Roasted Tomato Carrot Ginger Soup
- 1 cup carrots, (~4 medium), peeled & cut into 1/2 inch pieces
- 1.75 pounds tomatoes, halved and stems cut out
- 1 inch piece ginger, halved
- 2 garlic cloves, peeled
- 3 Tablespoons olive oil
- Salt and Pepper, to taste
- 1/2 teaspoon dried basil
- 1/4 teaspoon onion powder
- 1/8 teaspoon white pepper
- 1/4 teaspoon ground turmeric
- 1 1/2 cups vegetable stock, more as needed
- Pre-heat oven to 400°F. Place carrot pieces, halved tomatoes, ginger, and whole garlic cloves on a large rimmed baking sheet. Drizzle the vegetables with olive oil and a pinch of salt and pepper. Toss to coat completely. Place tomatoes skin side down (so cut side is up). Roast for 18-20 minutes, tossing halfway through, until carrots are fork-tender.
- Place roasted vegetables in a large stockpot (for an immersion blender) or a blender.
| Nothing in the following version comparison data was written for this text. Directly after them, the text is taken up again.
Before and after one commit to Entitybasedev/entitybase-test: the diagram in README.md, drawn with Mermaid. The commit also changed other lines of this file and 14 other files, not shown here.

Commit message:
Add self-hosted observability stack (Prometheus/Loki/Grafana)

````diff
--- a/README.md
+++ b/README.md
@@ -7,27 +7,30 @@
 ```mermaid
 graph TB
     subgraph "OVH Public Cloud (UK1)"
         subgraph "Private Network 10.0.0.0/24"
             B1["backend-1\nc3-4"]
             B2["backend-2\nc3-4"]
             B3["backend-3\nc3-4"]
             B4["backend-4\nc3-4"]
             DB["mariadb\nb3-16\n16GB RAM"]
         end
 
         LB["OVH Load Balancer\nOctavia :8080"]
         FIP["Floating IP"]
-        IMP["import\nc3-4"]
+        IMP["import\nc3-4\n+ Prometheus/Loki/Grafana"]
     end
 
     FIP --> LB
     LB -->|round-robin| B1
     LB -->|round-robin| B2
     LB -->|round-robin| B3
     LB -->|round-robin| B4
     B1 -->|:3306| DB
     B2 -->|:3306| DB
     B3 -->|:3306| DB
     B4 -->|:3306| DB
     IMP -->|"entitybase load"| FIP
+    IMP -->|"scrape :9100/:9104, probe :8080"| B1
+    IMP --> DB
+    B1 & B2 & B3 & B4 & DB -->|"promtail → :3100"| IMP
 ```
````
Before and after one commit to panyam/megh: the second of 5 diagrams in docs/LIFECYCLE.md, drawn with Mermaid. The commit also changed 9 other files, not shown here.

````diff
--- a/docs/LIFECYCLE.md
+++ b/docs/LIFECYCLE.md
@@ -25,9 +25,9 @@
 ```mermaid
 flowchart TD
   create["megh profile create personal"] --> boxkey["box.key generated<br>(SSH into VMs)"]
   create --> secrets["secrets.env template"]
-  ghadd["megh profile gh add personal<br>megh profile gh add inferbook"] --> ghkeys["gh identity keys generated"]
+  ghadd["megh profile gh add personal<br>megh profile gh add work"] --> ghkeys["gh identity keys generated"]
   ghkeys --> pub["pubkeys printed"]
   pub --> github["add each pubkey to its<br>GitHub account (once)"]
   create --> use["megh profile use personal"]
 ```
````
Add any pan juices that remain. Add dried spices and vegetable stock.
- Blend together until smooth either using an immersion blender (in the stockpot) or in a blender. If using a blender, be sure to vent the top opening to allow steam to escape. Blend until smooth, adding more vegetable stock as needed for desired consistency. Be sure to taste test for salt levels, too.
- Serve immediately with basil garnish as desired. Store any leftovers in an airtight container in the fridge for 3-4 days.
- Add 1 tablespoon tomato paste for a more concentrated tomato flavor.
- Up the white pepper to 1/4 teaspoon for a little extra kick!
- Make this a one-pot dish! Roast the veggies in an oven-safe dutch oven. You’ll need to extend the cooking time by 5-10 minutes, then use your immersion blender in the stockpot once the veggies are tender.
- Freeze: place the soup in a freezer-safe container with room for expansion. Once completely cooled, cover and freeze. Reheat frozen soup in a saucepan on the stove until heated through.
Disclaimer: The nutritional information provided for this recipe is only an estimate. The accuracy of the facts listed is not and cannot be guaranteed.